* WHAT THE EXERCISE ASKS:
Where does the word "summary" show up in the records? Copy every line that has it.

* EXERCISE MATERIALS:
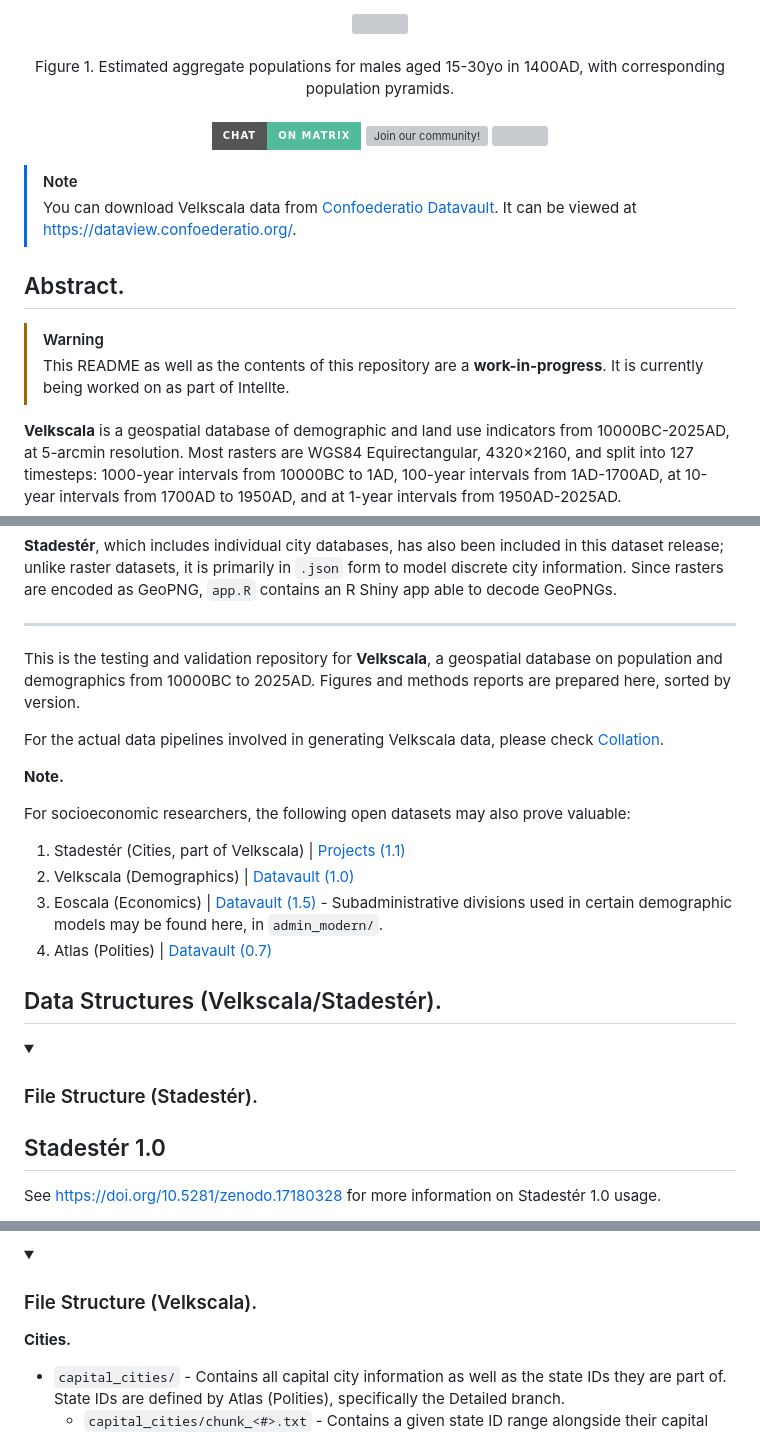
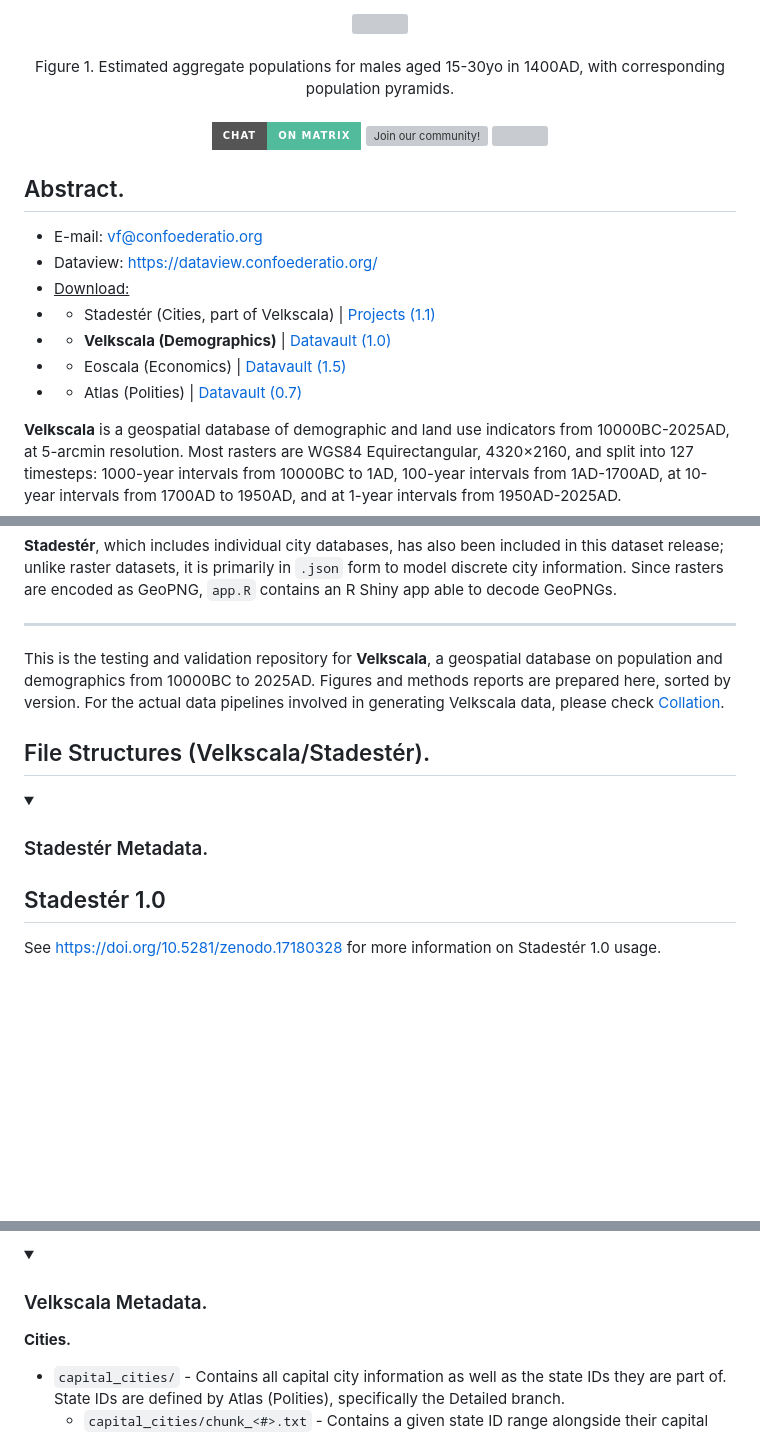
Before and after one commit to ConfoederatioVF/Velkscala, a Markdown page: README.md, 3 parts joined by grey strips. GitHub-like rendering; folded sections open; badges without logos; blank space fills up the shorter version; grey boxes are pictures that could not be loaded.

```diff
--- a/README.md
+++ b/README.md
@@ -14,13 +14,15 @@
 
 </div>
 
-> [!NOTE]
-> You can download Velkscala data from [Confoederatio Datavault](https://datavault.confoederatio.org/s/44Pfgt7ya8wE77b). It can be viewed at https://dataview.confoederatio.org/.
-
 ## Abstract.
 
-> [!WARNING]
-> This README as well as the contents of this repository are a **work-in-progress**. It is currently being worked on as part of Intellte.
+- E-mail: [vf@confoederatio.org](mailto:vf@confoederatio.org)
+- Dataview: https://dataview.confoederatio.org/
+- <ins>Download:</ins>
+- - Stadestér (Cities, part of Velkscala) | [Projects (1.1)](https://projects.confoederatio.org/c/Stadester)
+- - **Velkscala (Demographics)** | [Datavault (1.0)](https://datavault.confoederatio.org/s/44Pfgt7ya8wE77b)
+- - Eoscala (Economics) | [Datavault (1.5)](https://datavault.confoederatio.org/s/2Kytdej7ABpw4rr)
+- - Atlas (Polities) | [Datavault (0.7)](https://datavault.confoederatio.org/s/rPntqXwCxzXg4Bk)
 
 **Velkscala** is a geospatial database of demographic and land use indicators from 10000BC-2025AD, at 5-arcmin resolution. Most rasters are WGS84 Equirectangular, 4320×2160, and split into 127 timesteps: 1000-year intervals from 10000BC to 1AD, 100-year intervals from 1AD-1700AD, at 10-year intervals from 1700AD to 1950AD, and at 1-year intervals from 1950AD-2025AD.
 
@@ -32,23 +34,12 @@ Using an anchoring methodology with cropland, pasture, and urban population, eac
 
 ---
 
-This is the testing and validation repository for **Velkscala**, a geospatial database on population and demographics from 10000BC to 2025AD. Figures and methods reports are prepared here, sorted by version.
+This is the testing and validation repository for **Velkscala**, a geospatial database on population and demographics from 10000BC to 2025AD. Figures and methods reports are prepared here, sorted by version. For the actual data pipelines involved in generating Velkscala data, please check [Collation](https://github.com/ConfoederatioVF/Collation).
 
-For the actual data pipelines involved in generating Velkscala data, please check [Collation](https://github.com/ConfoederatioVF/Collation).
-
-**Note.**
-
-For socioeconomic researchers, the following open datasets may also prove valuable:
-
-1. Stadestér (Cities, part of Velkscala) | [Projects (1.1)](https://projects.confoederatio.org/c/Stadester)
-2. Velkscala (Demographics) | [Datavault (1.0)](https://datavault.confoederatio.org/s/44Pfgt7ya8wE77b)
-3. Eoscala (Economics) | [Datavault (1.5)](https://datavault.confoederatio.org/s/2Kytdej7ABpw4rr) - Subadministrative divisions used in certain demographic models may be found here, in `admin_modern/`.
-4. Atlas (Polities) | [Datavault (0.7)](https://datavault.confoederatio.org/s/rPntqXwCxzXg4Bk)
-
-## Data Structures (Velkscala/Stadestér).
+## File Structures (Velkscala/Stadestér).
 
 <details>
-  <summary><h3>File Structure (Stadestér).</h3></summary>
+  <summary><h3>Stadestér Metadata.</h3></summary>
 
 ## Stadestér 1.0
 
@@ -168,7 +159,7 @@ Because historical names are already encoded in `city_metadata.json` via nearest
 
 </details>
 <details open>
-<summary><h3>File Structure (Velkscala).</h3></summary>
+<summary><h3>Velkscala Metadata.</h3></summary>
 
 **Cities.**
 
```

* OUTPUT FOR THIS TASK:
-  <summary><h3>File Structure (Stadestér).</h3></summary>
+  <summary><h3>Stadestér Metadata.</h3></summary>
-<summary><h3>File Structure (Velkscala).</h3></summary>
+<summary><h3>Velkscala Metadata.</h3></summary>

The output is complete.